December 3, 2010
The Dasht-e Kavir, a k a Kavir-e Namak or the Great Salt Desert, in Iran isn’t so big—it’s only the 23rd largest—and as you would expect in a desert, it can get very hot, up to 122 degrees Fahrenheit, and sees almost no rain. But in this Landsat 7 image, from the USGS Earth as Art 3 collection, all thoughts of barren wasteland are replaced by admiration for the beauty of our planet. USGS describes the image as follows:
Like poster paints run wild, this image reveals an eclectic montage of landscapes in Iran’s largest desert, the Dasht-e Kavir, or Great Salt Desert. The word kavir is Persian for salt marsh. The almost uninhabited region covers an area of more than 77,000 square kilometers (29,730 square miles) and is a mix of dry streambeds, desert plateaus, mudflats, and salt marshes. Extreme heat, dramatic daily temperature swings, and violent storms are the norm in this inhospitable place.
Check out the entire collection of Surprising Science’s Pictures of the Week on our Facebook page.

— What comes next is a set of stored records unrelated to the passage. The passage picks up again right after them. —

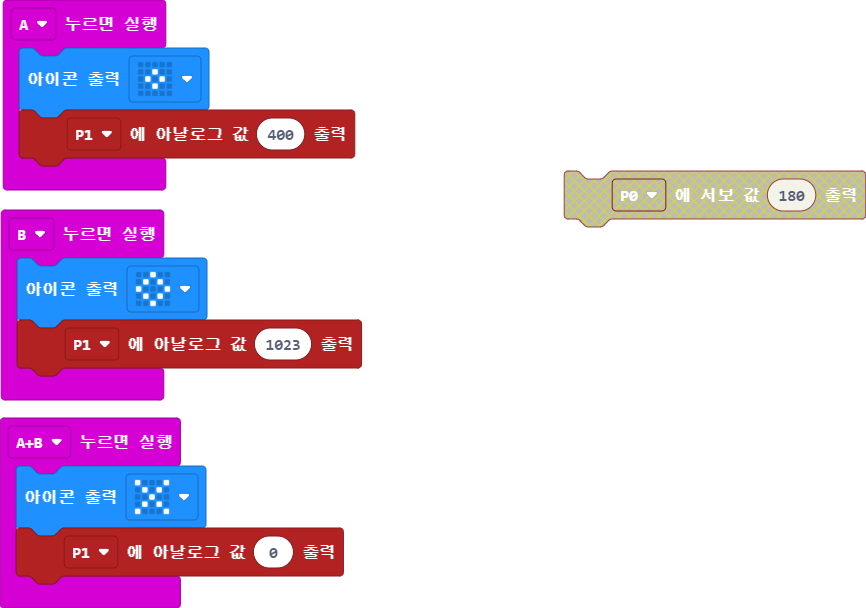
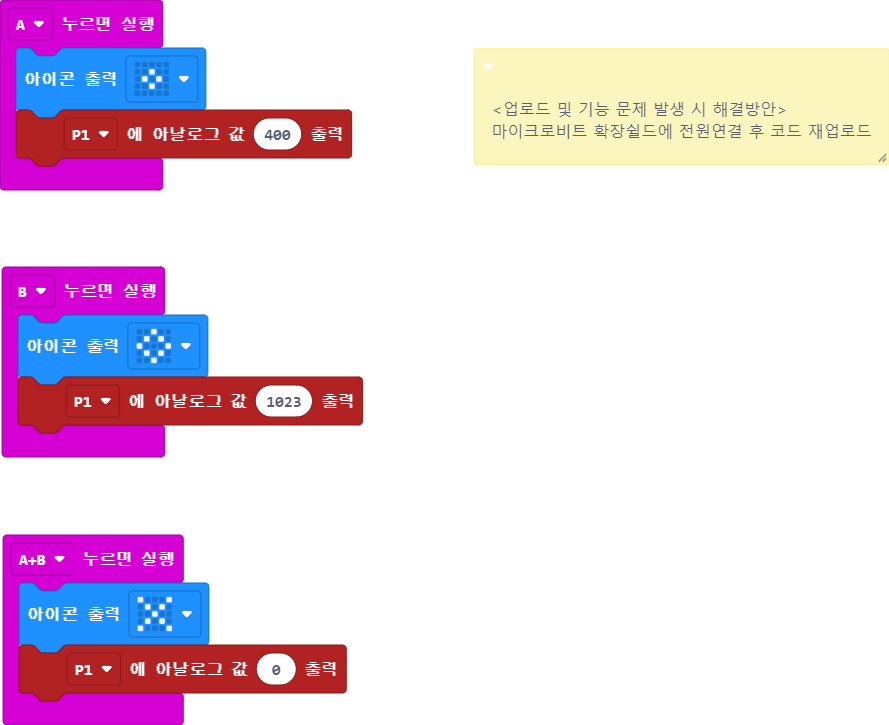
main.blocks, main.ts 업데이트하기

diff --git a/main.ts b/main.ts
@@ -1,3 +1,8 @@
+/**
+ * <업로드 및 기능 문제 발생 시 해결방안>
+ * 
+ * 마이크로비트 확장쉴드에 전원연결 후 코드 재업로드
+ */
 input.onButtonPressed(Button.A, function () {
     basic.showIcon(IconNames.SmallDiamond)
     pins.analogWritePin(AnalogPin.P1, 400)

Sign up for our free email newsletter and receive the best stories from Smithsonian.com each week.
No Comments »
No comments yet.